Pop the car into Eco or Eco+ mode, which limits top speed and climate controls, and you’ll likely manage even better mileage. By comparison, the Audi e-tron that costs over two times the Kona’s retail price managed only 190-200 miles in our like-for-like range tests.
To achieve this feat, the Hyundai Group uses a pump to recoup heat dissipated from the vehicle’s battery pack. Here, the Kona Electric – like the e-Niro – utilises unwanted heat to warm the interior of the cabin when needed. Ultimately, prolonging the vehicle’s range in colder months when EV’s battery packs are at their weakest.
The proof is in the pudding: our 240-260-mile result was conducted with the temperature of the cabin set to 23°C and fan speed set to 2, whilst outside temperature ranged between 4-6°C. Impressive.
To recoup energy back into the vehicle’s 64 kWh battery pack, there are three levels of regenerative braking to choose from: level 1, 2, and 3. One can set the level you like through the infotainment system, and better still, the car will save the setting for the next drive. It will, however, always default to Comfort mode.
For example: if you set level 1 on Sport mode, level 2 on Comfort mode, and level 3 on Eco mode, and left off using Sport mode your next drive default to level 2 mode, as that’s what you will have set for Comfort mode.
While the above might seem like a small logical step, most manufacturers seem to disable or ramp up all regenerative braking methods. Hyundai seems to have got it right – drivers don’t want to step inside their vehicle and set their preferred regenerative braking level each time they press the start/stop button.
As for one-pedal driving, it’s made possible through the harshest mode (level 3); it’s not quite as severe as say a BMW i3 nor the MG ZS EV, so you’ll still need to touch on the brake pedal when coming to a complete standstill. Of course, if you’d prefer not to utilise it at all, a simple flick on the flappy paddles can disable automatic regenerative braking altogether.
To recharge the vehicle, it’ll get to 80% in 75 minutes using a 50 kW CCS input; fully charge in 7hrs 30 mins using a 3-phase 10.5 kW Type 2 input; 9hrs 35 mins with a 7 kW public or wallbox charger; and will take a whopping 31 hrs if one has to resort to a 3-pin wall plug.
Finally, in terms of safety, the Kona (non-electric) variant received five stars in Euro NCAP’s 2017 tests; one can imagine the similarly-built Kona Electric should achieve this result, too.
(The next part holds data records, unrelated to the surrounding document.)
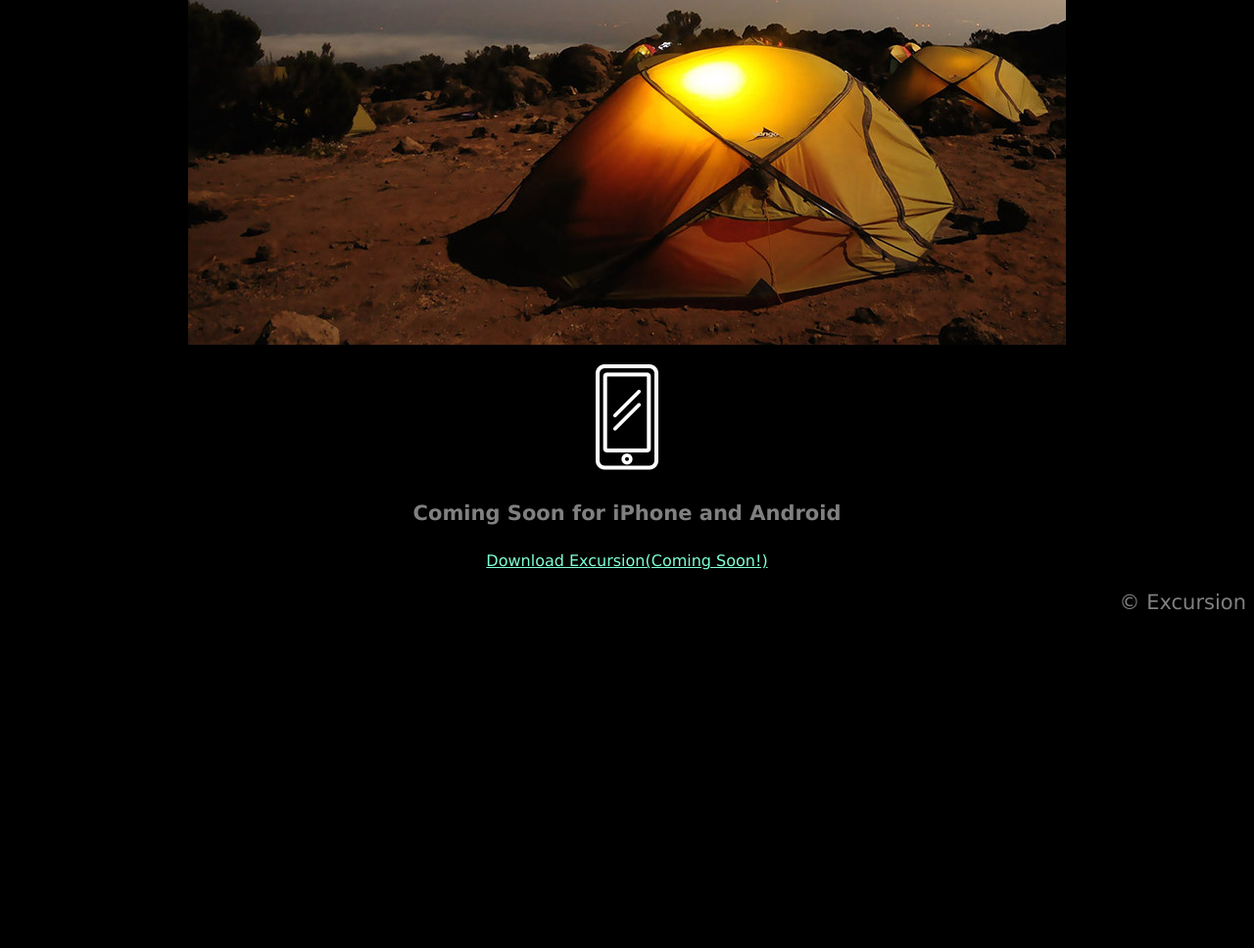
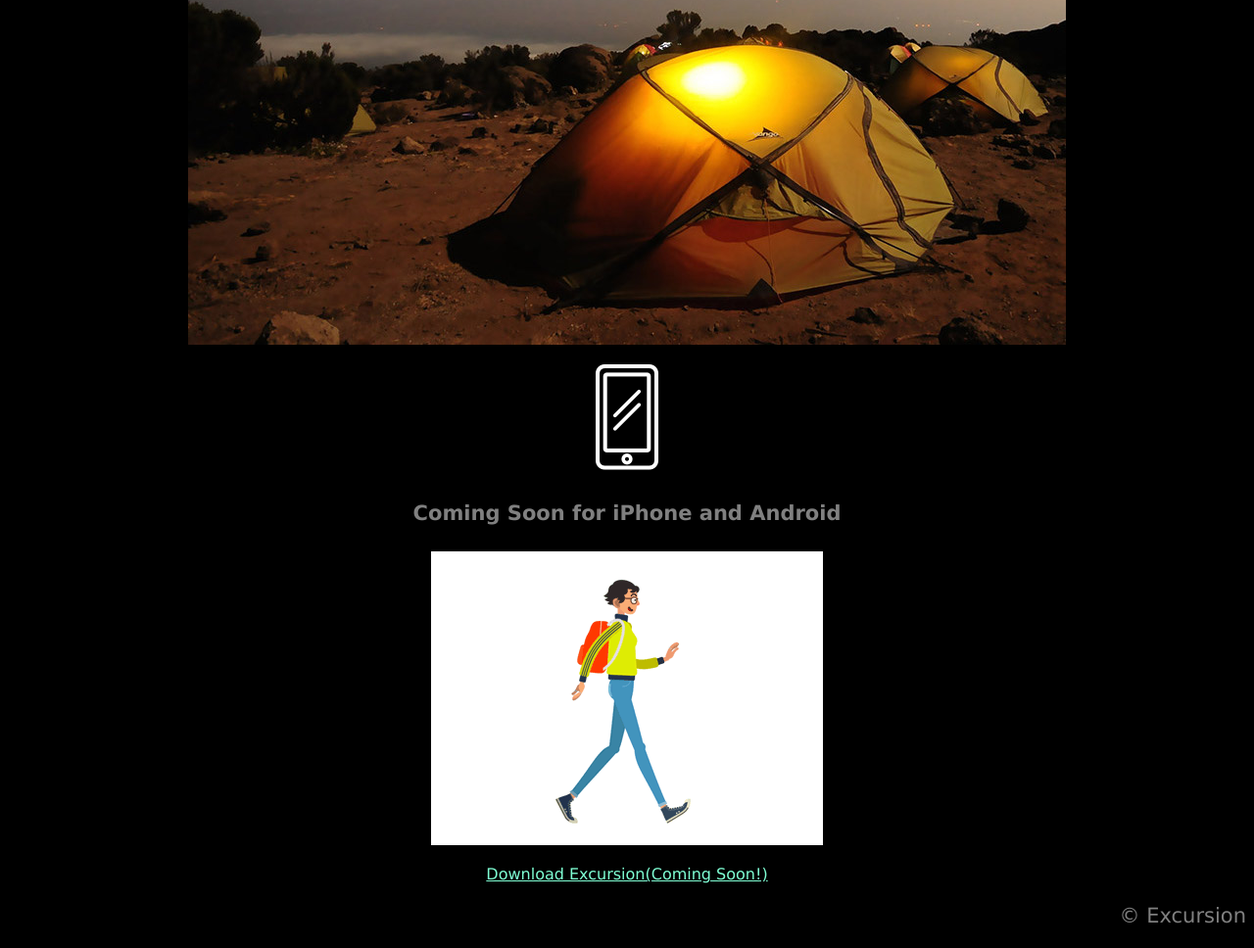
Before and after one commit to 1100100/excursion, a plain HTML site: page index.html in a window 1280 px wide. Shown: the part 660-1628 px from the top of the page at 98% size. Before the commit the page ends 1308 px from the top, so only its background shows below. Drawn offline with Linux system fonts and the light colour scheme.

Commit message:
add walk

```diff
--- a/index.html
+++ b/index.html
@@ -18,6 +18,7 @@
     <p><img src="resources/images/camp.jpg"></p>
     <p><img src="resources/images/phone.png"></p>
     <h4 class="header--sub-header">Coming Soon for iPhone and Android</h4>
+    <p><img src="resources/images/walk.gif"></p>
     <p><a class="link--cta" href="#">Download Excursion(Coming Soon!)</a></p>
     <p class="footer--copyright"> &copy Excursion</p>
 
```
Also changed, not shown: resources/images/walk.gif (added).
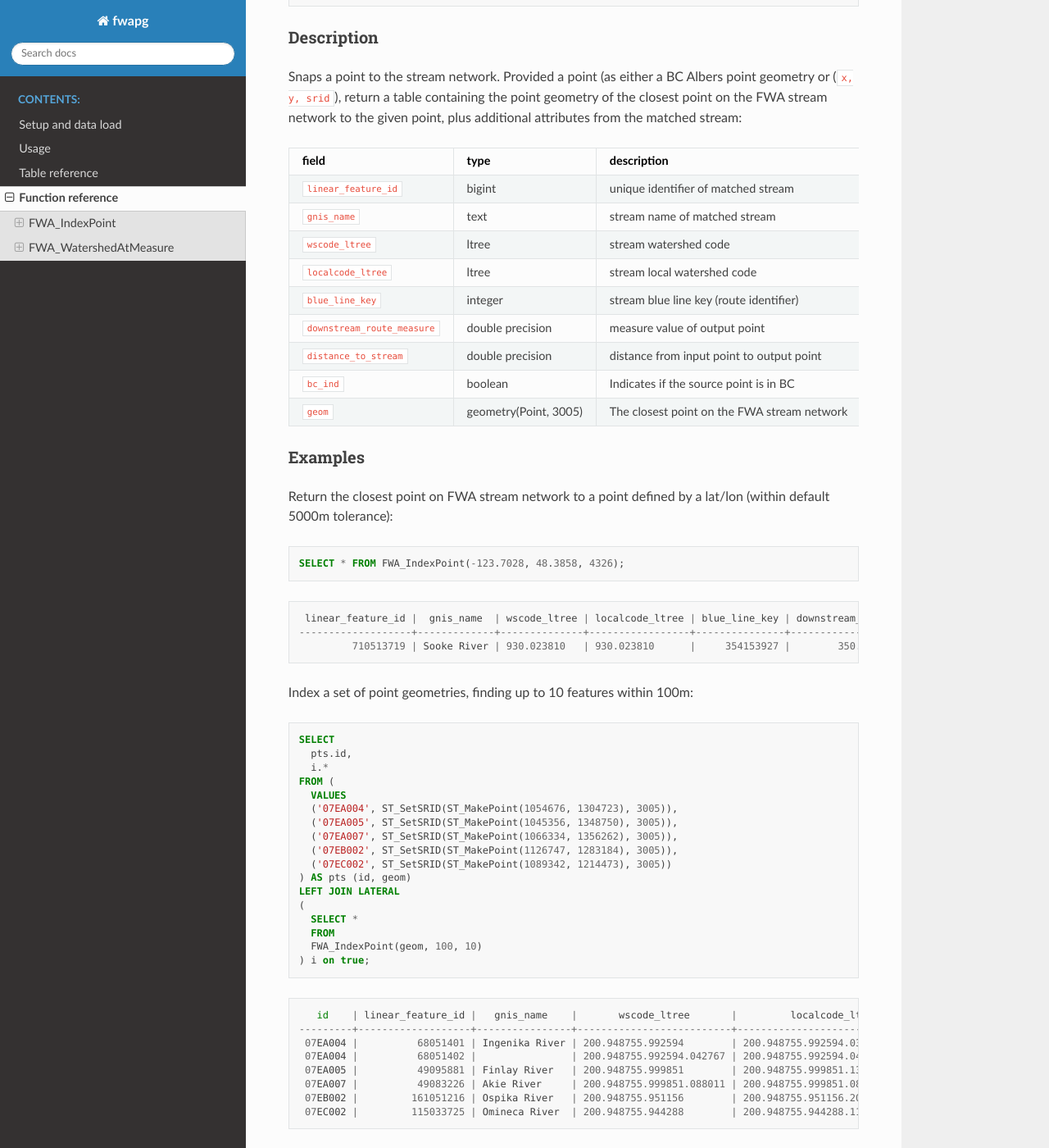
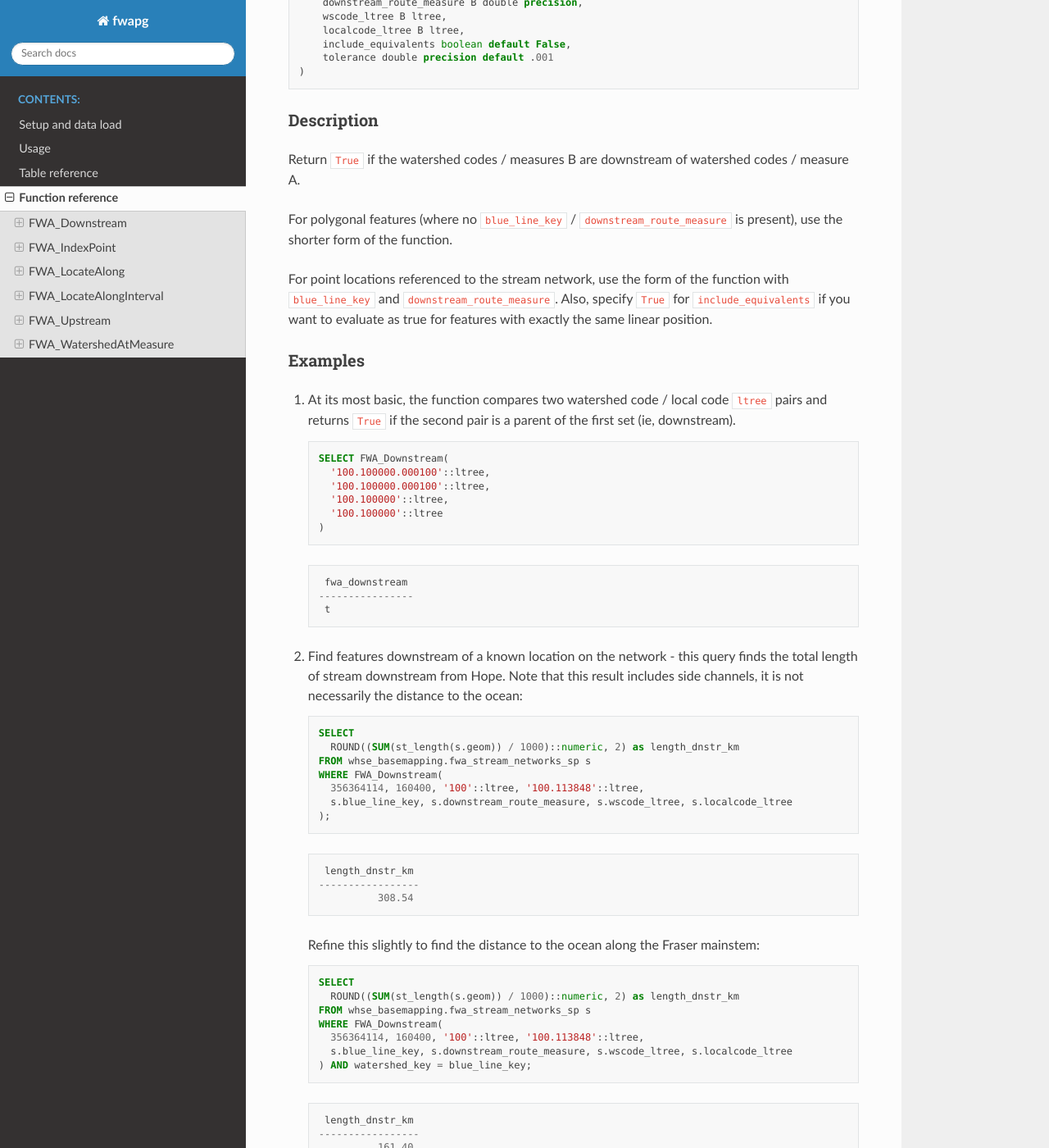
Before and after one commit to smnorris/fwapg, a Sphinx documentation site: the page built from docs/04_functions.md, in a window 1280 px wide and 1400 px high, scrolled down 502 px. Shown: the whole window at 82% size. Built offline with Sphinx 7.4.7 and the Read the Docs theme 2.0.0, drawn with Linux system fonts in a browser that asks for light colours; some of the changed text lies outside the part shown.

Commit message:
downstream doc

````diff
--- a/docs/04_functions.md
+++ b/docs/04_functions.md
@@ -1,4 +1,121 @@
 # Function reference
+
+## FWA_Downstream
+
+### Synopsis
+
+```sql
+FWA_Downstream(
+      wscode A ltree,
+      localcode A ltree,
+      wscode B ltree,
+      localcode B ltree
+)
+
+FWA_Downstream(
+    blue_line_key A integer,
+    downstream_route_measure A double precision,
+    wscode_ltree A ltree,
+    localcode_ltree A ltree,
+    blue_line_key B integer,
+    downstream_route_measure B double precision,
+    wscode_ltree B ltree,
+    localcode_ltree B ltree,
+    include_equivalents boolean default False,
+    tolerance double precision default .001
+)
+```
+
+### Description
+
+Return `True` if the watershed codes / measures B are downstream of watershed codes / measure A.
+
+For polygonal features (where no `blue_line_key` / `downstream_route_measure` is present), use the shorter form of the function.
+
+For point locations referenced to the stream network, use the form of the function with `blue_line_key` and `downstream_route_measure`.  Also, specify `True` for `include_equivalents` if you want to evaluate as true for features with exactly the same linear position.
+
+### Examples
+
+1. At its most basic, the function compares two watershed code / local code `ltree` pairs and returns `True` if the second pair is a parent of the first set (ie, downstream).
+
+    ```sql
+    SELECT FWA_Downstream(
+      '100.100000.000100'::ltree,
+      '100.100000.000100'::ltree,
+      '100.100000'::ltree,
+      '100.100000'::ltree
+    )
+    ```
+    ```
+     fwa_downstream
+    ----------------
+     t
+    ```
+
+2. Find features downstream of a known location on the network - this query finds the total length of stream downstream from Hope. Note that this result includes side channels, it is not necessarily the distance to the ocean:
+
+    ```sql
+    SELECT
+      ROUND((SUM(st_length(s.geom)) / 1000)::numeric, 2) as length_dnstr_km
+    FROM whse_basemapping.fwa_stream_networks_sp s
+    WHERE FWA_Downstream(
+      356364114, 160400, '100'::ltree, '100.113848'::ltree,
+      s.blue_line_key, s.downstream_route_measure, s.wscode_ltree, s.localcode_ltree
+    );
+    ```
+    ```
+     length_dnstr_km
+    -----------------
+              308.54
+    ```
+    Refine this slightly to find the distance to the ocean along the Fraser mainstem:
+
+    ```sql
+    SELECT
+      ROUND((SUM(st_length(s.geom)) / 1000)::numeric, 2) as length_dnstr_km
+    FROM whse_basemapping.fwa_stream_networks_sp s
+    WHERE FWA_Downstream(
+      356364114, 160400, '100'::ltree, '100.113848'::ltree,
+      s.blue_line_key, s.downstream_route_measure, s.wscode_ltree, s.localcode_ltree
+    ) AND watershed_key = blue_line_key;
+    ```
+    ```
+     length_dnstr_km
+    -----------------
+              161.40
+    ```
+3. For each feature in table a, find all records downstream in table b and collect them into an array:
+
+    ```sql
+    SELECT
+      a.aggregated_crossings_id,
+      array_agg(b.dam_id) as downstream_dam_ids
+    FROM bcfishpass.crossings a
+    INNER JOIN bcfishpass.dams b
+    ON FWA_Downstream(
+      a.blue_line_key,
+      a.downstream_route_measure,
+      a.wscode_ltree,
+      a.localcode_ltree,
+      b.blue_line_key,
+      b.downstream_route_measure,
+      b.wscode_ltree,
+      b.localcode_ltree
+    )
+    WHERE a.stream_crossing_id IS NOT NULL
+    GROUP BY a.aggregated_crossings_id
+    ```
+    ```
+     aggregated_crossings_id | downstream_dam_ids
+    -------------------------+-----------------------
+                        4790 | {2343}
+                       69233 | {917,1801,2165,2310}
+                        5468 | {2472}
+                      125252 | {15,97,213,1917}
+                        5697 | {2472}
+                         176 | {2472}
+                         576 | {426}
+    ```
 
 ## FWA_IndexPoint
 
@@ -38,52 +155,89 @@ Snaps a point to the stream network. Provided a point (as either a BC Albers poi
 
 ### Examples
 
-Return the closest point on FWA stream network to a point defined by a lat/lon (within default 5000m tolerance):
+1. Return the closest point on FWA stream network to a point defined by a lat/lon (within default 5000m tolerance):
 
-```sql
-SELECT * FROM FWA_IndexPoint(-123.7028, 48.3858, 4326);
-```
-```
- linear_feature_id |  gnis_name  | wscode_ltree | localcode_ltree | blue_line_key | downstream_route_measure | distance_to_stream | bc_ind |                        geom
--------------------+-------------+--------------+-----------------+---------------+--------------------------+--------------------+--------+----------------------------------------------------
-         710513719 | Sooke River | 930.023810   | 930.023810      |     354153927 |        350.2530543284006 |             24.228 | t      | 0101000020BD0B0000D579287B42DC314198937D515C061741
-```
+    ```sql
+    SELECT * FROM FWA_IndexPoint(-123.7028, 48.3858, 4326);
+    ```
+    ```
+     linear_feature_id |  gnis_name  | wscode_ltree | localcode_ltree | blue_line_key | downstream_route_measure | distance_to_stream | bc_ind |                        geom
+    -------------------+-------------+--------------+-----------------+---------------+--------------------------+--------------------+--------+----------------------------------------------------
+             710513719 | Sooke River | 930.023810   | 930.023810      |     354153927 |        350.2530543284006 |             24.228 | t      | 0101000020BD0B0000D579287B42DC314198937D515C061741
+    ```
 
-Index a set of point geometries, finding up to 10 features within 100m:
+2. Index a set of point geometries, finding up to 10 features within 100m:
 
-```sql
-SELECT
-  pts.id,
-  i.*
-FROM (
-  VALUES
-  ('07EA004', ST_SetSRID(ST_MakePoint(1054676, 1304723), 3005)),
-  ('07EA005', ST_SetSRID(ST_MakePoint(1045356, 1348750), 3005)),
-  ('07EA007', ST_SetSRID(ST_MakePoint(1066334, 1356262), 3005)),
-  ('07EB002', ST_SetSRID(ST_MakePoint(1126747, 1283184), 3005)),
-  ('07EC002', ST_SetSRID(ST_MakePoint(1089342, 1214473), 3005))
-) AS pts (id, geom)
-LEFT JOIN LATERAL
-(
-  SELECT *
-  FROM
-  FWA_IndexPoint(geom, 100, 10)
-) i on true;
-```
-```
-   id    | linear_feature_id |   gnis_name    |       wscode_ltree       |         localcode_ltree         | blue_line_key | downstream_route_measure | distance_to_stream | bc_ind |                        geom
----------+-------------------+----------------+--------------------------+---------------------------------+---------------+--------------------------+--------------------+--------+----------------------------------------------------
- 07EA004 |          68051401 | Ingenika River | 200.948755.992594        | 200.948755.992594.039418        |     359571145 |        6096.256539019577 |             41.319 | t      | 0101000020BD0B00007FFBC4C0C617304173BF3D23BAE83341
- 07EA004 |          68051402 |                | 200.948755.992594.042767 | 200.948755.992594.042767        |     359233576 |                        0 |              46.77 | t      | 0101000020BD0B000023DBF9FEB11730413108AC1CB3E83341
- 07EA005 |          49095881 | Finlay River   | 200.948755.999851        | 200.948755.999851.137838        |     359569942 |        42909.36746325051 |             47.258 | t      | 0101000020BD0B0000C3F5289C79E62F41508D976E90943441
- 07EA007 |          49083226 | Akie River     | 200.948755.999851.088011 | 200.948755.999851.088011.231827 |     359571761 |        29215.40257114563 |             40.442 | t      | 0101000020BD0B000037B9E4F44B4530410DDF6ACEC1B13441
- 07EB002 |         161051216 | Ospika River   | 200.948755.951156        | 200.948755.951156.201899        |     359573063 |       29005.449548147713 |             41.647 | t      | 0101000020BD0B0000D7D491C73F3131419708AD7A50943341
- 07EC002 |         115033725 | Omineca River  | 200.948755.944288        | 200.948755.944288.110746        |     359571933 |        29317.40902691083 |             95.125 | t      | 0101000020BD0B000054618DD09A9F3041A0D25C29F4873241
-```
+    ```sql
+    SELECT
+      pts.id,
+      i.*
+    FROM (
+      VALUES
+      ('07EA004', ST_SetSRID(ST_MakePoint(1054676, 1304723), 3005)),
+      ('07EA005', ST_SetSRID(ST_MakePoint(1045356, 1348750), 3005)),
+      ('07EA007', ST_SetSRID(ST_MakePoint(1066334, 1356262), 3005)),
+      ('07EB002', ST_SetSRID(ST_MakePoint(1126747, 1283184), 3005)),
+      ('07EC002', ST_SetSRID(ST_MakePoint(1089342, 1214473), 3005))
+    ) AS pts (id, geom)
+    LEFT JOIN LATERAL
+    (
+      SELECT *
+      FROM
+      FWA_IndexPoint(geom, 100, 10)
+    ) i on true;
+    ```
+    ```
+       id    | linear_feature_id |   gnis_name    |       wscode_ltree       |         localcode_ltree         | blue_line_key | downstream_route_measure | distance_to_stream | bc_ind |                        geom
+    ---------+-------------------+----------------+--------------------------+---------------------------------+---------------+--------------------------+--------------------+--------+----------------------------------------------------
+     07EA004 |          68051401 | Ingenika River | 200.948755.992594        | 200.948755.992594.039418        |     359571145 |        6096.256539019577 |             41.319 | t      | 0101000020BD0B00007FFBC4C0C617304173BF3D23BAE83341
+     07EA004 |          68051402 |                | 200.948755.992594.042767 | 200.948755.992594.042767        |     359233576 |                        0 |              46.77 | t      | 0101000020BD0B000023DBF9FEB11730413108AC1CB3E83341
+     07EA005 |          49095881 | Finlay River   | 200.948755.999851        | 200.948755.999851.137838        |     359569942 |        42909.36746325051 |             47.258 | t      | 0101000020BD0B0000C3F5289C79E62F41508D976E90943441
+     07EA007 |          49083226 | Akie River     | 200.948755.999851.088011 | 200.948755.999851.088011.231827 |     359571761 |        29215.40257114563 |             40.442 | t      | 0101000020BD0B000037B9E4F44B4530410DDF6ACEC1B13441
+     07EB002 |         161051216 | Ospika River   | 200.948755.951156        | 200.948755.951156.201899        |     359573063 |       29005.449548147713 |             41.647 | t      | 0101000020BD0B0000D7D491C73F3131419708AD7A50943341
+     07EC002 |         115033725 | Omineca River  | 200.948755.944288        | 200.948755.944288.110746        |     359571933 |        29317.40902691083 |             95.125 | t      | 0101000020BD0B000054618DD09A9F3041A0D25C29F4873241
+    ```
 
 ### Web service
 
 [FWA_IndexPoint](https://www.hillcrestgeo.ca/fwapg/functions/fwa_indexpoint.html)
+
+
+
+## FWA_LocateAlong
+
+### Synopsis
+
+### Description
+
+### Examples
+
+### Web service
+
+
+
+
+## FWA_LocateAlongInterval
+
+### Synopsis
+
+### Description
+
+### Examples
+
+### Web service
+
+
+
+
+## FWA_Upstream
+
+### Synopsis
+
+### Description
+
+### Examples
+
 
 ## FWA_WatershedAtMeasure
 
````
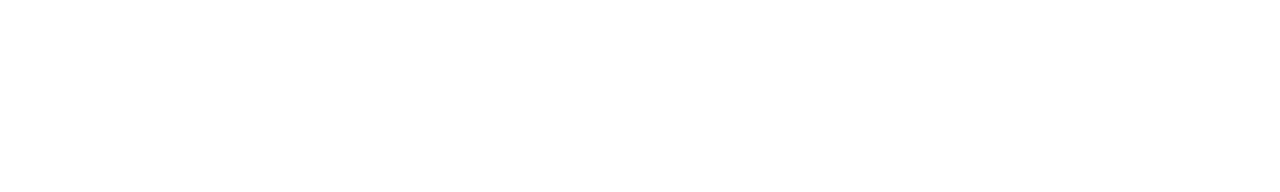
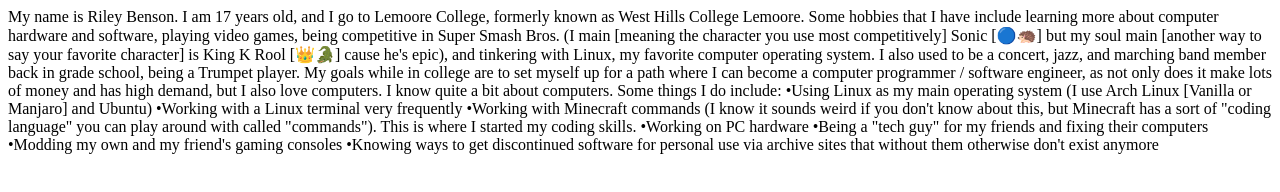
Before and after one commit to RIBOIMAN1/Riley-Benson---Module-2-Assignment--Personal-Portfolio, a plain HTML site: page index.html in a window 1280 px wide. Drawn offline with Linux system fonts and the light colour scheme.

Commit message:
Typed a basic "about me" section and a section about my technical skills

```diff
--- a/index.html
+++ b/index.html
@@ -4,6 +4,15 @@
             <title> About Me </title>
         </head>
         <body>
+            My name is Riley Benson. I am 17 years old, and I go to Lemoore College, formerly known as West Hills College Lemoore. Some hobbies that I have include learning more about computer hardware and software, playing video games, being competitive in Super Smash Bros. (I main [meaning the character you use most competitively] Sonic [🔵🦔] but my soul main [another way to say your favorite character] is King K Rool [👑🐊] cause he's epic), and tinkering with Linux, my favorite computer operating system. I also used to be a concert, jazz, and marching band member back in grade school, being a Trumpet player. My goals while in college are to set myself up for a path where I can become a computer programmer / software engineer, as not only does it make lots of money and has high demand, but I also love computers.
 
+            I know quite a bit about computers. Some things I do include:
+                •Using Linux as my main operating system (I use Arch Linux [Vanilla or Manjaro] and Ubuntu)
+                •Working with a Linux terminal very frequently
+                •Working with Minecraft commands (I know it sounds weird if you don't know about this, but Minecraft has a sort of "coding language" you can play around with called "commands"). This is where I started my coding skills.
+                •Working on PC hardware
+                •Being a "tech guy" for my friends and fixing their computers
+                •Modding my own and my friend's gaming consoles
+                •Knowing ways to get discontinued software for personal use via archive sites that without them otherwise don't exist anymore
         </body>
     </html>
```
The Premium SE also has a flurry of safety systems: Cruise control, Forward Collision Warning (FCW), Blind Spot Detection (BSD), High Beam Assist (HBA), Lane Follow Assist (LFA), and Lane Keep Assist (LKA). We found the latter system seems to do a modest job on the motorway, with the car pinging from time-to-time from left to right.
TotallyEV’s verdict on the Hyundai Kona Electric
On the whole, the Hyundai Kona Electric is an excellent all-rounder and makes for a great choice for those looking to up the style and class over the Kia e-Niro. Comparing both like-for-like models, the Kona Electric Premium SE will set you back £38,500, while the Kia e-Niro 4/4+ comes in at £36,145.
The £2,355 premium gets you a HUD, a more premium look from the exterior and a nicer feel in the interior, a slightly more competent infotainment system and a better-insulated cabin, at the expense of less legroom at the rear and smaller boot capacity.
Ultimately, both vehicles make for a fantastic choice, namely in terms of their all-electric range. It really comes down to which SUV better suits your needs; if you’re looking for an all-electric SUV that won’t lead to range anxiety, look no further than the Hyundai Kona Electric or the Kia e-Niro. Both vehicles receive TotallyEV’s coveted Best Buy award.